by Melissa Moore France
Cara Zarecor, owner of White Squirrel Deli & Sweet Shoppe, has perfected the recipe for the just right mix of “slap your mama” Southern comfort foods, creative combination deli sandwiches, and “melt in your mouth” bakery confections. She sea
sons all of her scrumptious menu choices with warm, small town friendliness and serves them up in a cool, coffee house atmosphere, where, of course, coffee and espresso are brewing and milk is frothing. The deli also offers a selection of gift items made by local artisans and an assortment of Olde Tyme Candy, a sweet walk down memory lane. Located at 515A South Poplar Street in Kenton, Tennessee, this deli is the go-to eatery for farmers and foodies and everyone in between.
Sandwiches of the day – subs, croissants, or honey-wheat wraps – include The Rocky Top, The Woo Pig Sooie, and The Barnyard. Classic Poppy Seed Chicken, Baked Chicken’n’ Dumplins, and Italian Baked Ziti are among the Grab’n’Go Hot Lunch of the day selections. The menu also offers Orchard Chicken Salad (a best seller), Fresh Homemade Tuna Salad, Southern Pimento Cheese, and chopped salads. Homemade soup or chili is also available. Recent additions are Paninis made with focaccia bread and Reuben sandwiches built with beef pastrami, fresh sour kraut and homemade Thousand Island dressing. A Greek salad comprised of organic mixed greens is also new to the lineup.
“I call myself a Southern cook,” Cara said, “but I’ve tried to move with the times. Food gets boring. I am always trying something new.” She is proud to serve quality, whole-muscle deli meats, which are sliced in-house. Bulk orders are also sold.
This culinary gem opened in April 2016, and Kenton, home of the white squirrels, was fortunate enough to be chosen as its location due to a hometown tie.

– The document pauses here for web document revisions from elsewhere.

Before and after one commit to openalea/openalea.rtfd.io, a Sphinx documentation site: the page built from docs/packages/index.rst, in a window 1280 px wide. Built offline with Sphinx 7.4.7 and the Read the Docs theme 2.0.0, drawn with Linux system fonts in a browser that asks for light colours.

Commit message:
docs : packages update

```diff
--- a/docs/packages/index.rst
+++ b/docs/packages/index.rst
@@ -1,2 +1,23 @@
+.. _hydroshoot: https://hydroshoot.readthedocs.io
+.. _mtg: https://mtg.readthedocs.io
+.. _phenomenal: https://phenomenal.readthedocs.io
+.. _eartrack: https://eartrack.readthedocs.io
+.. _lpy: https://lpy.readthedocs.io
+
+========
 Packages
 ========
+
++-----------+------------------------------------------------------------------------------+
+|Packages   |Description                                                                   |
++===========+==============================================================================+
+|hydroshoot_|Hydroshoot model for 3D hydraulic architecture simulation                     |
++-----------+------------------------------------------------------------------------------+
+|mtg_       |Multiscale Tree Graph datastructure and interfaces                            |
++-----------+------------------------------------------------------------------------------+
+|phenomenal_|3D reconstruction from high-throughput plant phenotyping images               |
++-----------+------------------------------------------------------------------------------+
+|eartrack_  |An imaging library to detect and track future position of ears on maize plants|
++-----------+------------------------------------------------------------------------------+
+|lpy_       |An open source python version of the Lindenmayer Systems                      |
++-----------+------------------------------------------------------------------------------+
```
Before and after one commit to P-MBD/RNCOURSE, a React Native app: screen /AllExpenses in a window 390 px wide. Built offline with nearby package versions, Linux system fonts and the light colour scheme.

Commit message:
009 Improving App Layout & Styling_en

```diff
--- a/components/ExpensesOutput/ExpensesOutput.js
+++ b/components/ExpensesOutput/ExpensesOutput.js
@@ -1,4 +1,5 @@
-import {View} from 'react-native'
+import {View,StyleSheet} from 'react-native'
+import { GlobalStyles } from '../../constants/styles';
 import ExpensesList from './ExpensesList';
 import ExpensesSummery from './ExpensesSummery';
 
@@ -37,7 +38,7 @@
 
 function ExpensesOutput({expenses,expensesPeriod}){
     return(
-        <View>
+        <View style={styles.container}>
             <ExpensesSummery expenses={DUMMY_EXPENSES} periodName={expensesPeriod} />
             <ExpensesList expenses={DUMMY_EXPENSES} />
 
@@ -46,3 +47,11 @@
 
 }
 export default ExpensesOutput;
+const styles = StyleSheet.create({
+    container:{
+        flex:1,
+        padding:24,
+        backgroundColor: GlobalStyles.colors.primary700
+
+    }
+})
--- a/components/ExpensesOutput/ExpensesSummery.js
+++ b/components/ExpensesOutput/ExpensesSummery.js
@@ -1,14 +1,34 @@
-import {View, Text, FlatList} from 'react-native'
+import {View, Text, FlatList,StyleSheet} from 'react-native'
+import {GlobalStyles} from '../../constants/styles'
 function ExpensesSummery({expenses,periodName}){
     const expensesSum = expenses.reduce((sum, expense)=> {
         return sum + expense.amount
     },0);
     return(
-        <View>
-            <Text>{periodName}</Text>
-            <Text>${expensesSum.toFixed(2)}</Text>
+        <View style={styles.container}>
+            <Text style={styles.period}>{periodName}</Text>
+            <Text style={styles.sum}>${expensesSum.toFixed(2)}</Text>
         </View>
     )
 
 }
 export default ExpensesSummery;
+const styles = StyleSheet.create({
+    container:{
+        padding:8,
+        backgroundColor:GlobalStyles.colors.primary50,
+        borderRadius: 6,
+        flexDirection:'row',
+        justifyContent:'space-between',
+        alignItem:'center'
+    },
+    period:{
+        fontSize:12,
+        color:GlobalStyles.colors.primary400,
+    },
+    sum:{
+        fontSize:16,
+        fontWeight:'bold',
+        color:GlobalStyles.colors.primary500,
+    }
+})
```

Cara is originally from Arkansas, and as an adult she lived in Dyersburg, Tennessee, for almost 20 years. Then, she married Glenn Zarecor, whose grandparents, Wade and Bonnie Zarec
or, had farmed near Kenton. Glenn spent half of his childhood in Knoxville and the other half in Virginia, but he visited his grandparents often. When he was a junior in high school, his family moved back to Kenton. He commuted to UTM and earned an Ag Science degree. After college he began his career with the USDA Farm Services Agency. He has been a County Executive Director of a Farm Services Agency somewhere in Tennessee since he was 21-years-old. When the director position over Lake and Obion counties needed to be filled, Glenn came home.

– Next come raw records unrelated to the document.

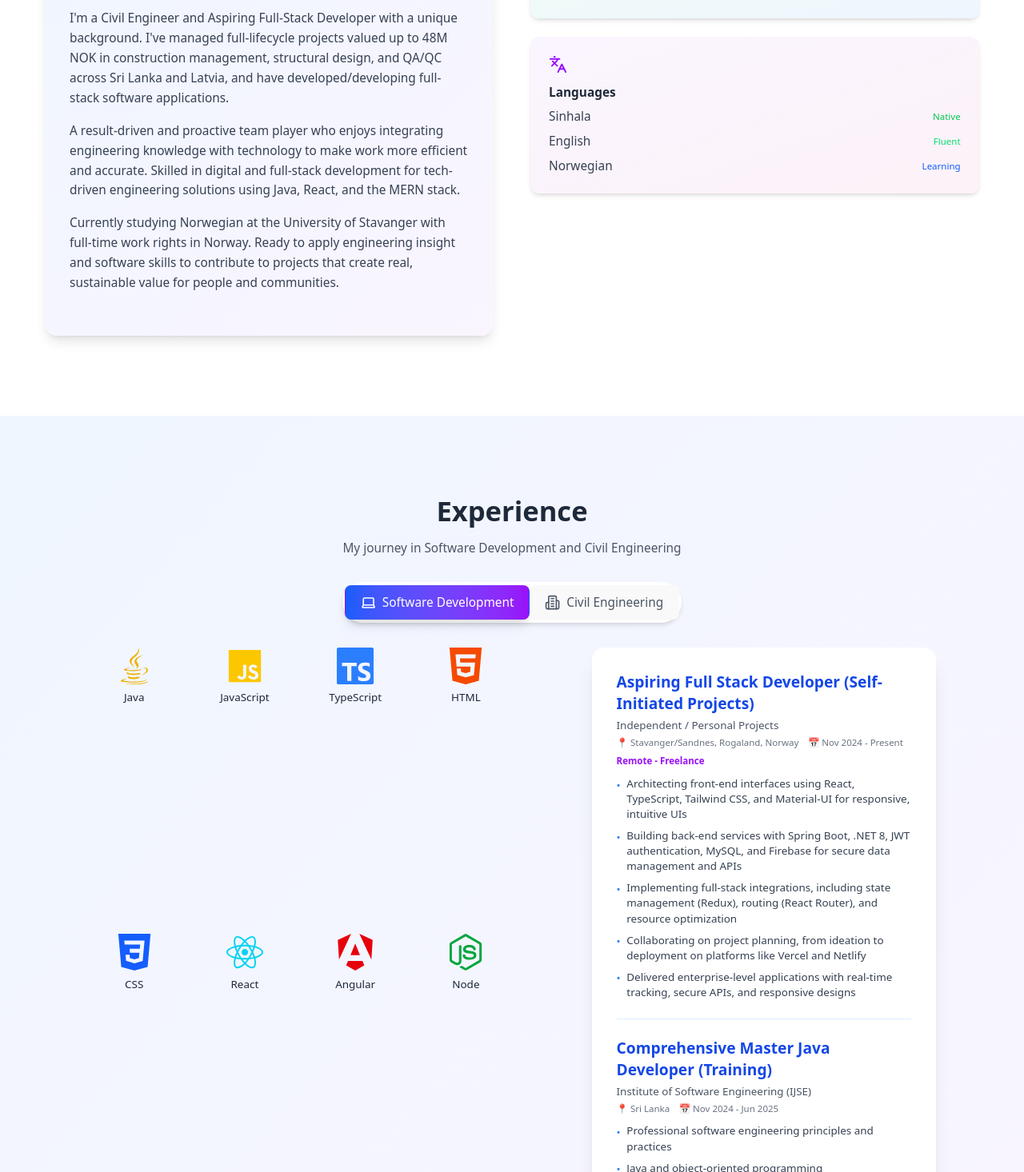
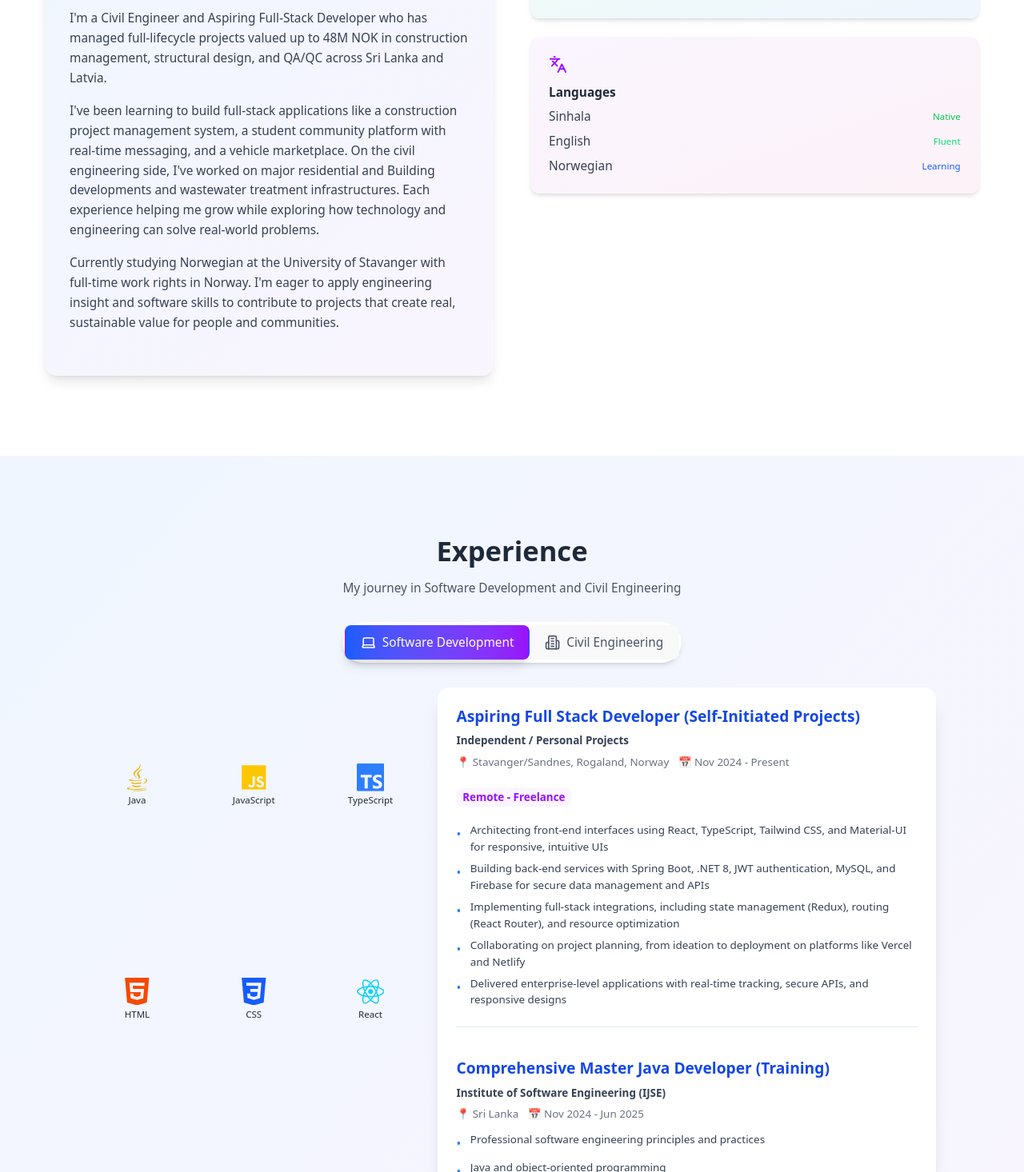
Before and after one commit to Gevindu-Piyawansha/gevindu-portfolio, a React (Vite) app: page / in a window 1280 px wide. Shown: the part 1324-2790 px from the top of the page at 80% size. Built offline with nearby package versions, Linux system fonts and the light colour scheme.

Commit message:
Compact Experience section layout and update About section with project examples

```diff
--- a/src/components/About.jsx
+++ b/src/components/About.jsx
@@ -32,25 +32,26 @@ function About() {
             <div className="bg-gradient-to-br from-blue-50 to-purple-50 p-6 sm:p-8 rounded-2xl shadow-lg">
               <User className="w-8 h-8 text-blue-600 mb-4" />
               <h3 className="text-xl sm:text-2xl font-semibold mb-4 text-gray-800">
-                Professional Journey
+                Journey
               </h3>
               <p className="text-gray-700 leading-relaxed mb-4 text-sm sm:text-base">
-                I'm a Civil Engineer and Aspiring Full-Stack Developer with a
-                unique background. I've managed full-lifecycle projects valued
-                up to 48M NOK in construction management, structural design, and
-                QA/QC across Sri Lanka and Latvia, and have developed/developing
-                full-stack software applications.
+                I'm a Civil Engineer and Aspiring Full-Stack Developer who has
+                managed full-lifecycle projects valued up to 48M NOK in
+                construction management, structural design, and QA/QC across Sri
+                Lanka and Latvia.
               </p>
               <p className="text-gray-700 leading-relaxed mb-4 text-sm sm:text-base">
-                A result-driven and proactive team player who enjoys integrating
-                engineering knowledge with technology to make work more
-                efficient and accurate. Skilled in digital and full-stack
-                development for tech-driven engineering solutions using Java,
-                React, and the MERN stack.
+                I've been learning to build full-stack applications like a
+                construction project management system, a student community
+                platform with real-time messaging, and a vehicle marketplace. On
+                the civil engineering side, I've worked on major residential and
+                Building developments and wastewater treatment infrastructures.
+                Each experience helping me grow while exploring how technology
+                and engineering can solve real-world problems.
               </p>
               <p className="text-gray-700 leading-relaxed mb-6 text-sm sm:text-base">
                 Currently studying Norwegian at the University of Stavanger with
-                full-time work rights in Norway. Ready to apply engineering
+                full-time work rights in Norway. I'm eager to apply engineering
                 insight and software skills to contribute to projects that
                 create real, sustainable value for people and communities.
               </p>
--- a/src/components/Experience.jsx
+++ b/src/components/Experience.jsx
@@ -155,7 +155,7 @@ export default function Experience() {
   return (
     <section
       id="experience"
-      className="py-16 bg-gradient-to-br from-blue-50 to-purple-50 text-gray-800"
+      className="py-10 bg-gradient-to-br from-blue-50 to-purple-50 text-gray-800"
     >
       <h2 className="text-3xl sm:text-4xl font-bold mb-4 text-center">
         Experience
@@ -192,9 +192,9 @@ export default function Experience() {
         </div>
       </div>
 
-      <div className="flex flex-col md:flex-row gap-12 max-w-6xl mx-auto px-6">
+      <div className="flex flex-col lg:flex-row gap-6 max-w-6xl mx-auto px-6">
         {/* Skill Icons - Show for both tabs */}
-        <div className="grid grid-cols-4 gap-6 justify-items-center w-full md:w-1/2">
+        <div className="grid grid-cols-3 sm:grid-cols-4 lg:grid-cols-3 gap-4 sm:gap-6 justify-items-center w-full lg:w-2/5">
           {activeTab === "software"
             ? // Software Development Tools
               [
@@ -225,12 +225,14 @@ export default function Experience() {
               ].map(({ icon: Icon, color, label }) => (
                 <div
                   key={label}
-                  className="flex flex-col items-center space-y-2"
+                  className="flex flex-col items-center justify-center space-y-1 p-1"
                 >
                   <Icon
-                    className={`text-5xl ${color} hover:scale-110 transition-transform`}
+                    className={`text-3xl sm:text-4xl ${color} hover:scale-110 transition-transform duration-200`}
                   />
-                  <span className="text-center text-sm">{label}</span>
+                  <span className="text-center text-[10px] sm:text-xs font-medium">
+                    {label}
+                  </span>
                 </div>
               ))
             : // Civil Engineering Tools
@@ -274,47 +276,52 @@ export default function Experience() {
               ].map(({ icon: Icon, color, label }, idx) => (
                 <div
                   key={`${label}-${idx}`}
-                  className="flex flex-col items-center space-y-2"
+                  className="flex flex-col items-center justify-center space-y-2 p-2"
                 >
                   <Icon
-                    className={`text-5xl ${color} hover:scale-110 transition-transform`}
+                    className={`text-4xl sm:text-5xl ${color} hover:scale-110 transition-transform duration-200`}
                   />
-                  <span className="text-center text-sm">{label}</span>
+                  <span className="text-center text-xs sm:text-sm font-medium">
+                    {label}
+                  </span>
                 </div>
               ))}
         </div>
 
         {/* Experience Timeline */}
-        <div
-          className={`bg-white p-6 sm:p-8 rounded-2xl shadow-xl flex flex-col space-y-6 ${
-            activeTab === "software" ? "max-w-md w-full md:ml-auto" : "w-full"
-          }`}
-        >
+        <div className="bg-white p-4 sm:p-6 rounded-2xl shadow-xl flex flex-col space-y-6 w-full lg:w-3/5">
           {experiences.map((exp, index) => (
             <div key={index}>
               {index > 0 && (
-                <div className="border-t border-blue-100 mb-6"></div>
+                <div className="border-t border-blue-100 mb-6 pt-4"></div>
               )}
               <div>
-                <h3 className="text-xl font-semibold text-blue-700 mb-1">
+                <h3 className="text-lg sm:text-xl font-bold text-blue-700 mb-2">
                   {exp.title}
                 </h3>
-                <p className="text-sm font-medium text-gray-600">
+                <p className="text-sm sm:text-sm font-semibold text-gray-700 mb-1">
                   {exp.company}
                 </p>
-                <div className="flex flex-wrap gap-3 text-xs text-gray-500 mt-1">
-                  <span>📍 {exp.location}</span>
-                  <span>📅 {exp.duration}</span>
+                <div className="flex flex-wrap gap-3 text-xs sm:text-sm text-gray-500 mt-2 mb-3">
+                  <span className="flex items-center gap-1">
+                    📍 {exp.location}
+                  </span>
+                  <span className="flex items-center gap-1">
+                    📅 {exp.duration}
+                  </span>
                 </div>
                 {exp.project && (
-                  <p className="text-xs text-purple-600 font-semibold mt-2">
+                  <p className="text-xs sm:text-sm text-purple-600 font-semibold mt-3 mb-2 bg-purple-50 px-2 py-0.5 rounded-lg inline-block">
                     {exp.project}
                   </p>
                 )}
-                <ul className="mt-3 space-y-2 text-gray-700 text-sm">
+                <ul className="mt-3 space-y-2 text-gray-700 text-sm sm:text-sm">
                   {exp.responsibilities.map((resp, idx) => (
-                    <li key={idx} className="flex items-start gap-2">
-                      <span className="text-blue-500 mt-0.5">•</span>
+                    <li
+                      key={idx}
+                      className="flex items-start gap-3 leading-normal"
+                    >
+                      <span className="text-blue-500 mt-1 text-base">•</span>
                       <span>{resp}</span>
                     </li>
                   ))}
```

“While we were dating, I visited Kenton for the first time, and I asked ‘Where do ya’ll eat?’ The romantic notion of opening a restaurant was born,” Cara said. “I’ve heard people say that if the restaurant bug is in you – you have to do it.” Evidently she was exposed to the bug as a child. Cara’s mom owned and operated Linda’s Kitchen, a meat -and -three, in rural northeast Arkansas, which served breakfast and lunch. “I’ve always been in the shadow of my mother. She liked to cook, garden, and sew. She was a modern pioneer. She believed ‘if you can make it – you make it.’ My cooking is a little different from hers. I learned technique and mechanics from her, like not having to measure everything.”

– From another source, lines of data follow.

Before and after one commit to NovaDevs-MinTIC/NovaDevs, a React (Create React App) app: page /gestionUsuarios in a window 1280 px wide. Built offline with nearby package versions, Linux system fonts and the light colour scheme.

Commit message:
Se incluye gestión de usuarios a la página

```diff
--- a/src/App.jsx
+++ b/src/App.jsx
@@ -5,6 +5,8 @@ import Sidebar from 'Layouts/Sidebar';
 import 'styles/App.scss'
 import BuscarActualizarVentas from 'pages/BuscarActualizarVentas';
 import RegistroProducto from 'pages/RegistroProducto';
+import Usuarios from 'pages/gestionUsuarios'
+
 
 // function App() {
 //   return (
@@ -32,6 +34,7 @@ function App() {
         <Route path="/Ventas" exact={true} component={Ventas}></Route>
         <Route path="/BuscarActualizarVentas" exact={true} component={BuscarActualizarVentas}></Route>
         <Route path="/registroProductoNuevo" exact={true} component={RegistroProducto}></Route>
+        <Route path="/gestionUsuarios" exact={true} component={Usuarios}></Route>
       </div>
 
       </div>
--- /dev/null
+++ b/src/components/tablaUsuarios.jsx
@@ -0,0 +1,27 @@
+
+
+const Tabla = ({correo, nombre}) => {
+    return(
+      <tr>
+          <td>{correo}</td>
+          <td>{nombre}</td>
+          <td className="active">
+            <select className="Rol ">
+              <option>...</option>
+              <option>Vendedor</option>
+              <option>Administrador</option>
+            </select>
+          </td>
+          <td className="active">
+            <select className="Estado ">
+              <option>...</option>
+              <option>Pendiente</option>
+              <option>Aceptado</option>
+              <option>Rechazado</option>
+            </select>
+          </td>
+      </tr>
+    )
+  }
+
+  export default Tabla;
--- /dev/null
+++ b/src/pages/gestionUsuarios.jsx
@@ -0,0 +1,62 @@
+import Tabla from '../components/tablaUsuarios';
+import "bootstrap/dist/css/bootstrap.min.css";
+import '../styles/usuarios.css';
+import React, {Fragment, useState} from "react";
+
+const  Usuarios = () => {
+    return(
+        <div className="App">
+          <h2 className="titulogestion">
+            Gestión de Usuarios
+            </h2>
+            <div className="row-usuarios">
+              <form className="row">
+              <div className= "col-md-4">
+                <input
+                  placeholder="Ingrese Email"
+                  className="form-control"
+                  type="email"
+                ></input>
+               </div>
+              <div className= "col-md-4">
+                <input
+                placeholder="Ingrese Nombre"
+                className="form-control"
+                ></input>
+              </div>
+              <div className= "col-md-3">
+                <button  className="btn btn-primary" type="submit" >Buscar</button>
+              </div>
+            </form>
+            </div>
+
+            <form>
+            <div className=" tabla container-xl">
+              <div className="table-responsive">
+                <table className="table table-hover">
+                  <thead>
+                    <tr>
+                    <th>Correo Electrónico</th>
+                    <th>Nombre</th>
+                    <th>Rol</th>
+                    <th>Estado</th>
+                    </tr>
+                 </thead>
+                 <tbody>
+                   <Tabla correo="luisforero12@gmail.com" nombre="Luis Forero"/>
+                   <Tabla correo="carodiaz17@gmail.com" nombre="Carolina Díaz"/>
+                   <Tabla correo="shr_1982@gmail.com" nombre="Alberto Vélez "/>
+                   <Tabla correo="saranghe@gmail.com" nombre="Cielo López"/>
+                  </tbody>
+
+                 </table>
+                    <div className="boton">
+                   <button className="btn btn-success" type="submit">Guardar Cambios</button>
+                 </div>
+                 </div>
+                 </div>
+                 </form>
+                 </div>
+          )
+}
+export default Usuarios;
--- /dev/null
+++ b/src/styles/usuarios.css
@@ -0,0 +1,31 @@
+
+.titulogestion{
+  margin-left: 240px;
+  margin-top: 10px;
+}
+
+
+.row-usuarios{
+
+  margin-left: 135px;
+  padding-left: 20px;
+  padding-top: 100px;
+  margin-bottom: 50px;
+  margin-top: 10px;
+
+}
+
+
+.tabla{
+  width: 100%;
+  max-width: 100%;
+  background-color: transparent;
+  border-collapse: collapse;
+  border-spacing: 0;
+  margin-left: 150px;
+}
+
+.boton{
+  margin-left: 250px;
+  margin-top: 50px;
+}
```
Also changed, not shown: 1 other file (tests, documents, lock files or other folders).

The Zarecors bought a house (built by Glenn’s great-uncle) and property in Kenton with several pecan trees and plenty of room for a garden. Their children are Lizzie, Bailey, Jacob, and Payne. The building they bought to house the deli had been used to store antiques and other odds-and-ends. “My husband is a jack-of-all-trades so we were able to use some of the items left behind for nostalgia’s sake in our remodel.” Cara con
fesses, “I Pinterest my heart out. I love Pinterest.” A door is now the top of a large coffee table in the establishment’s cozy sitting area, an old ironing board painted black makes a unique “Open Mike” sign, and another large old door is actually incorporated into a wall.
Cara worked for an investment broker while raising her children, but she studied art in college. All of her life experience, education, and creative abilities are the perfect blend for her current endeavor. “The deli is my first experience as an entrepreneur. It is the hardest I’ve ever worked, but I love it,” she said. “It is the American Dream to be your own boss and do
what you want to do.”
Plan a visit to the White Squirrel Deli & Sweet Shoppe. Hours are 11 a.m. to 7 p.m. on Monday, Tuesday, Thursday, Friday and Saturday and 11 a.m. to 6 p.m. on Wednesday. Find the deli on Facebook to get up-to-date information about daily specials or go to www.whitesquirreldeli.com for more information. Once you experience the deli’s quality, homemade food with Cara’s creative flare – you’ll be back.